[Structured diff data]
========================================

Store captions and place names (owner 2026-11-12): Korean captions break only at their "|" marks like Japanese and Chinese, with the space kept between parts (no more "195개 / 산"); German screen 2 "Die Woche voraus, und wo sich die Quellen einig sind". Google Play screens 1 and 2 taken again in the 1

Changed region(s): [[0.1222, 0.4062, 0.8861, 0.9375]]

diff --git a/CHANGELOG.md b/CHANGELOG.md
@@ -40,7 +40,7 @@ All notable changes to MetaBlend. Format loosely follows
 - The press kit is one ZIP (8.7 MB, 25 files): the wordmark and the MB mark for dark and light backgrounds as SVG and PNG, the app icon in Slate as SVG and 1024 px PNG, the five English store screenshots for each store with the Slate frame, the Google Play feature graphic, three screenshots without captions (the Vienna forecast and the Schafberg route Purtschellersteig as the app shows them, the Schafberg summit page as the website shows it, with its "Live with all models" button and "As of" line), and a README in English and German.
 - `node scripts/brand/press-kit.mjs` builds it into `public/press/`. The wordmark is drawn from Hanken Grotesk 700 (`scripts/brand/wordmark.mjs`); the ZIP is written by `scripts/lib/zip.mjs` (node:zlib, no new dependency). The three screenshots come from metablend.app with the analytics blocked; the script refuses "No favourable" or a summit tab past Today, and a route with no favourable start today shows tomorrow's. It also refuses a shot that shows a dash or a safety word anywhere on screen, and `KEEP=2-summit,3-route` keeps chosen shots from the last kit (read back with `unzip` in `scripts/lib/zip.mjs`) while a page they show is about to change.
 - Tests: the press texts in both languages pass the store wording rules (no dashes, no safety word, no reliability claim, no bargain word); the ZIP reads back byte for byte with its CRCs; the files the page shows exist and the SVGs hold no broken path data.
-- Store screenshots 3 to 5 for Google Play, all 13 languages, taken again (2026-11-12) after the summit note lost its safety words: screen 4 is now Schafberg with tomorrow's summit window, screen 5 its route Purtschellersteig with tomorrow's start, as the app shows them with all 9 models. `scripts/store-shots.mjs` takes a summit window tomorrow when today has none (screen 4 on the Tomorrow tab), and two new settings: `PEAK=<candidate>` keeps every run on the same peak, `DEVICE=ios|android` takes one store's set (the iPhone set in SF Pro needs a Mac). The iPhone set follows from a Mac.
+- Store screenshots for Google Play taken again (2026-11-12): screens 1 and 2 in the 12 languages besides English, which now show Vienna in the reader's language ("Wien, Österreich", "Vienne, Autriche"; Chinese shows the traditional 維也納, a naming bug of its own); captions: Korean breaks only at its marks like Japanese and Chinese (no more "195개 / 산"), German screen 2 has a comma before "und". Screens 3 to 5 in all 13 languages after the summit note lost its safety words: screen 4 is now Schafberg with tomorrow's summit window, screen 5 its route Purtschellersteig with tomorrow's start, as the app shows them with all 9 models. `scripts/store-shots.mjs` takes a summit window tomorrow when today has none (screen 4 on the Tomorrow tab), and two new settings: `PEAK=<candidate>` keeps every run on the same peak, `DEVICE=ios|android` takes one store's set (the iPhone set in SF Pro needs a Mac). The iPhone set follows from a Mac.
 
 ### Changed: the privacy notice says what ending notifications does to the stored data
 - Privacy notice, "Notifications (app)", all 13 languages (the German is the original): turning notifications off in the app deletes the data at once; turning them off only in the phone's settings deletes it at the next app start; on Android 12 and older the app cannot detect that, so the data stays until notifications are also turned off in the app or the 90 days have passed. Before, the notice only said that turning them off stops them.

========================================

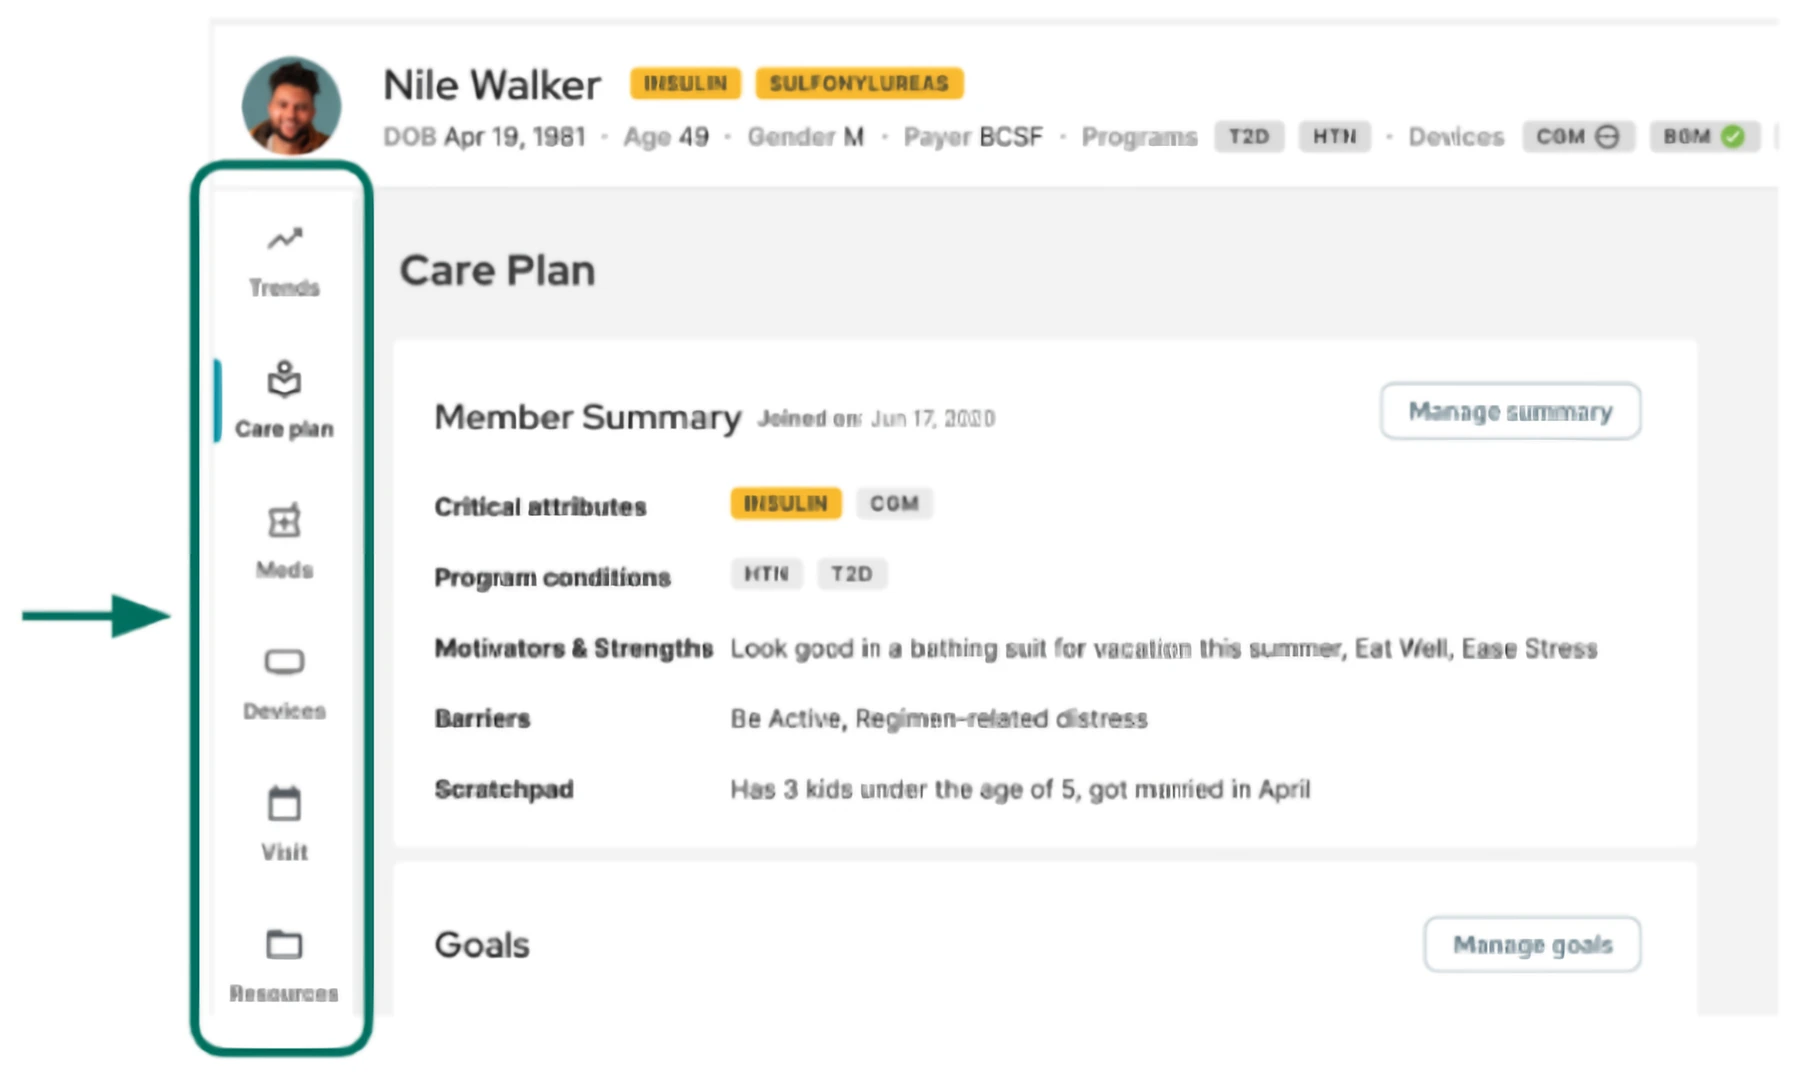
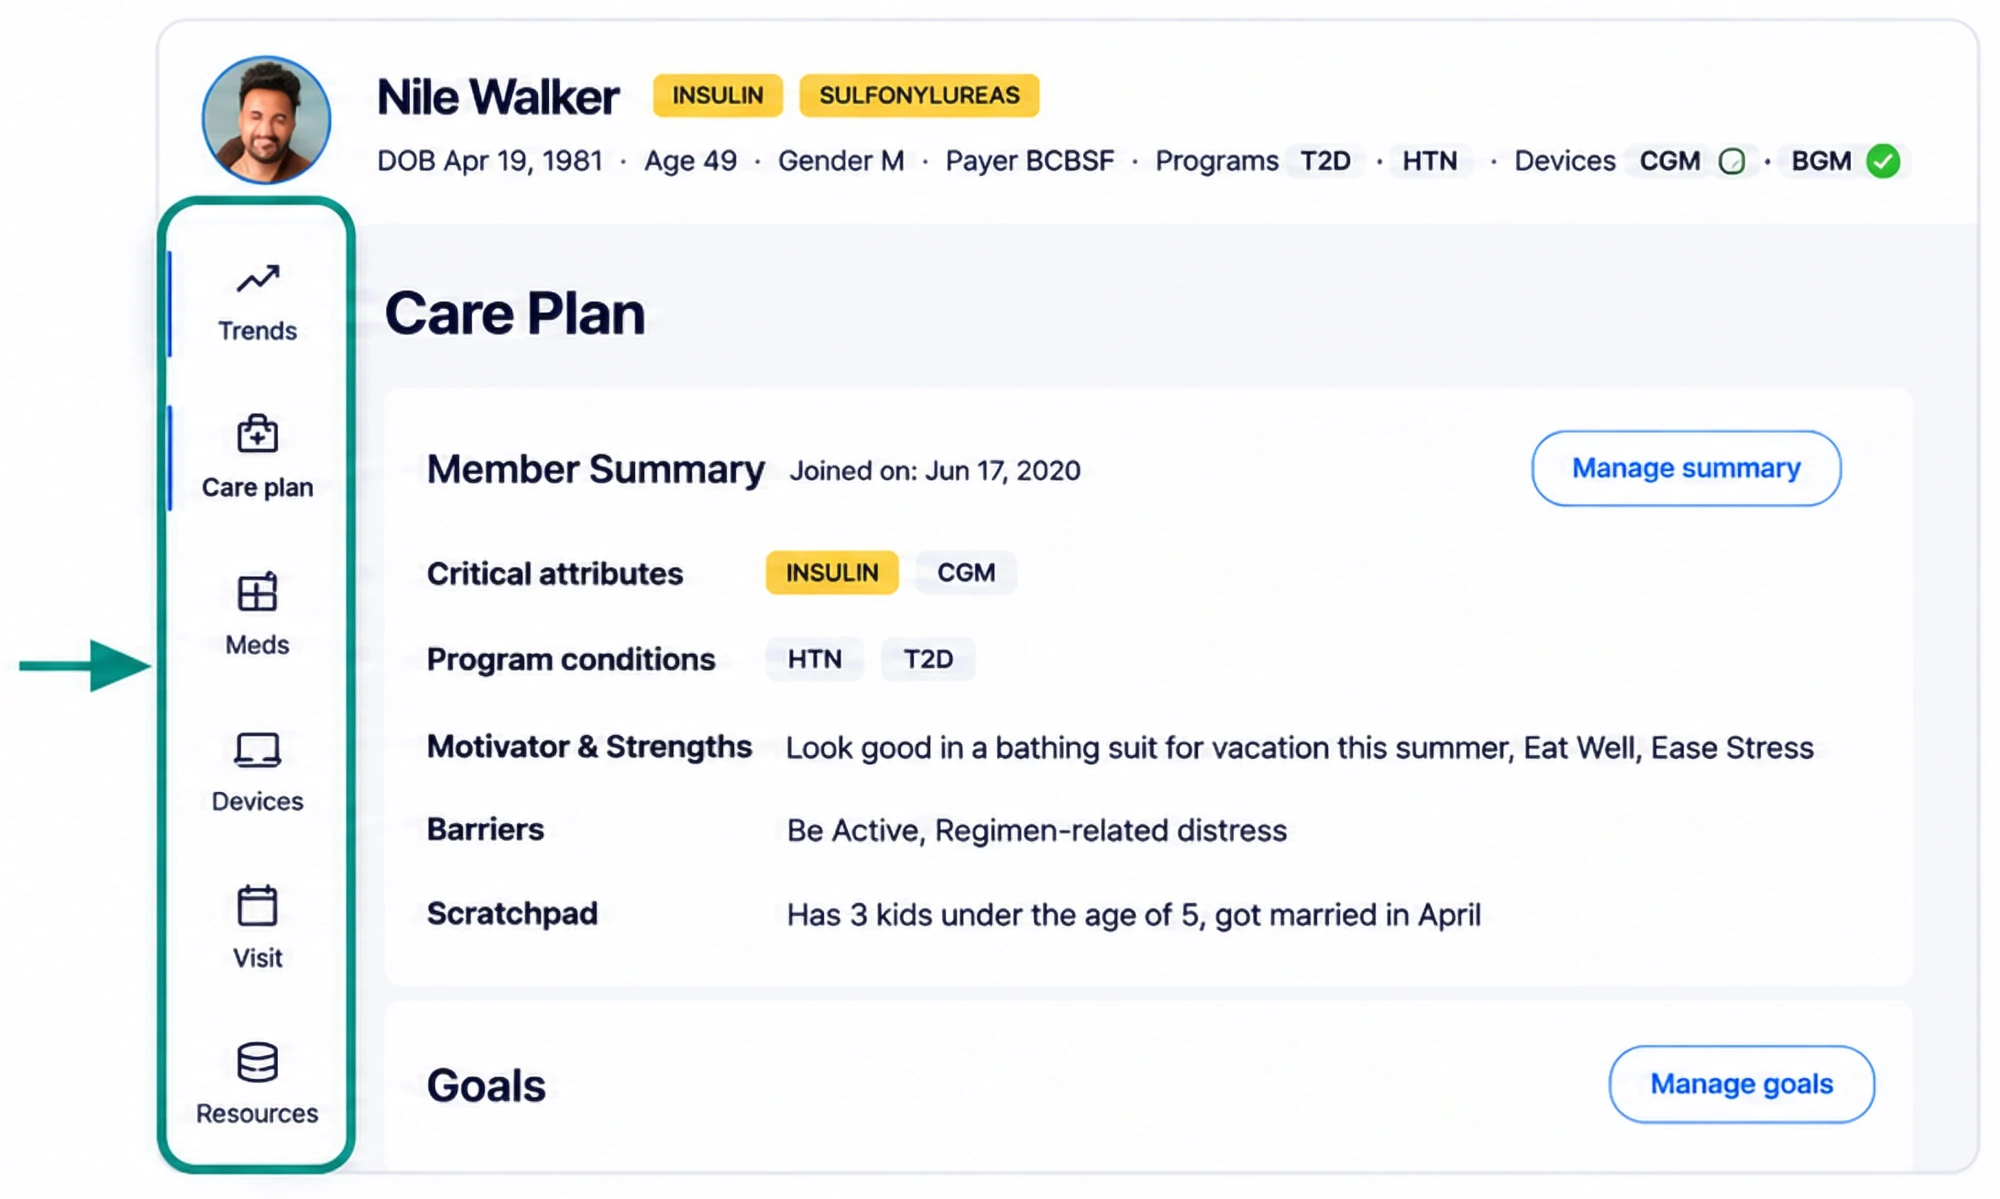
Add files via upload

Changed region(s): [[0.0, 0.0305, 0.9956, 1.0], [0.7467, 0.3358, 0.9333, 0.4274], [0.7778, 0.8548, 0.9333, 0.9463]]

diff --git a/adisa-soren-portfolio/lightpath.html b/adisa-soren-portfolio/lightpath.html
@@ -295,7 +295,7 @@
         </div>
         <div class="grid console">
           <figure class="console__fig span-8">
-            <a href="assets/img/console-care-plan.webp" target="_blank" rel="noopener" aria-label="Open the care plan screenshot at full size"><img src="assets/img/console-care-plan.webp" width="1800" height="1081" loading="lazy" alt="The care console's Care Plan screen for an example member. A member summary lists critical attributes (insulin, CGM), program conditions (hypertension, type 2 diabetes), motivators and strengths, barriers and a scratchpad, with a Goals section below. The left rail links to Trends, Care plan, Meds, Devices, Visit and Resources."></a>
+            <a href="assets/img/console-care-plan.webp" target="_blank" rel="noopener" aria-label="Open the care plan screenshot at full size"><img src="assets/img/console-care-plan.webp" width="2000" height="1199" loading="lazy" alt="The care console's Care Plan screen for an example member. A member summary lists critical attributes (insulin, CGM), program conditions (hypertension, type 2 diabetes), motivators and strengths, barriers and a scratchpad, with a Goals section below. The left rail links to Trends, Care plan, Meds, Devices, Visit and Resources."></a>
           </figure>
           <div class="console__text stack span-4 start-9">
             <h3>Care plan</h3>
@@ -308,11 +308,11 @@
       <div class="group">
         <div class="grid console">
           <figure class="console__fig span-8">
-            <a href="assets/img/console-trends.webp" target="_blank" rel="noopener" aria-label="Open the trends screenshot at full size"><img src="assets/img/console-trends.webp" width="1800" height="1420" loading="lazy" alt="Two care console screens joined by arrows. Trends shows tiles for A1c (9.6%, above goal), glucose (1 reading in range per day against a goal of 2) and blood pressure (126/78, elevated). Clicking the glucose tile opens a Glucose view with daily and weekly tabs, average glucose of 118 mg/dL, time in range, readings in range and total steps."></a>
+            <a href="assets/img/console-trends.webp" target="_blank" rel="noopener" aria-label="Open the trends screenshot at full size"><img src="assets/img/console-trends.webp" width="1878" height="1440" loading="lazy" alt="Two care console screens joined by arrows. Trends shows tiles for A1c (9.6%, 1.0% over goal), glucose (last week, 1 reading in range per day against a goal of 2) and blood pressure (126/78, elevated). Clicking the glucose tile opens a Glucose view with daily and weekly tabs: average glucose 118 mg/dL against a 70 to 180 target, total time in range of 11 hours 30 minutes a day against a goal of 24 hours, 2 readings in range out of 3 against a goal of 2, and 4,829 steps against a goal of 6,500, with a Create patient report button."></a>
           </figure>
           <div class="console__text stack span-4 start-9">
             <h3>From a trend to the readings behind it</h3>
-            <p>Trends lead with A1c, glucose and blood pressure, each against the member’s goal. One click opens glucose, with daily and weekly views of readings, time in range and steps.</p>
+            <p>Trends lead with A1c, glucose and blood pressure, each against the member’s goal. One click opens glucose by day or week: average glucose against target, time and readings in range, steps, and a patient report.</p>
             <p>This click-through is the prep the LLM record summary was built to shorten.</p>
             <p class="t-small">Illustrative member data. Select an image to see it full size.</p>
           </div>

========================================

## [WHAT IS NEEDED]
In the data above, find the line that contains "Store captions and" and the line that contains "- Tests: the". Repeat exactly those lines and every line between them, and only those.

## [EXPECTED ANSWER]
Store captions and place names (owner 2026-11-12): Korean captions break only at their "|" marks like Japanese and Chinese, with the space kept between parts (no more "195개 / 산"); German screen 2 "Die Woche voraus, und wo sich die Quellen einig sind". Google Play screens 1 and 2 taken again in the 1

Changed region(s): [[0.1222, 0.4062, 0.8861, 0.9375]]

diff --git a/CHANGELOG.md b/CHANGELOG.md
@@ -40,7 +40,7 @@ All notable changes to MetaBlend. Format loosely follows
 - The press kit is one ZIP (8.7 MB, 25 files): the wordmark and the MB mark for dark and light backgrounds as SVG and PNG, the app icon in Slate as SVG and 1024 px PNG, the five English store screenshots for each store with the Slate frame, the Google Play feature graphic, three screenshots without captions (the Vienna forecast and the Schafberg route Purtschellersteig as the app shows them, the Schafberg summit page as the website shows it, with its "Live with all models" button and "As of" line), and a README in English and German.
 - `node scripts/brand/press-kit.mjs` builds it into `public/press/`. The wordmark is drawn from Hanken Grotesk 700 (`scripts/brand/wordmark.mjs`); the ZIP is written by `scripts/lib/zip.mjs` (node:zlib, no new dependency). The three screenshots come from metablend.app with the analytics blocked; the script refuses "No favourable" or a summit tab past Today, and a route with no favourable start today shows tomorrow's. It also refuses a shot that shows a dash or a safety word anywhere on screen, and `KEEP=2-summit,3-route` keeps chosen shots from the last kit (read back with `unzip` in `scripts/lib/zip.mjs`) while a page they show is about to change.
 - Tests: the press texts in both languages pass the store wording rules (no dashes, no safety word, no reliability claim, no bargain word); the ZIP reads back byte for byte with its CRCs; the files the page shows exist and the SVGs hold no broken path data.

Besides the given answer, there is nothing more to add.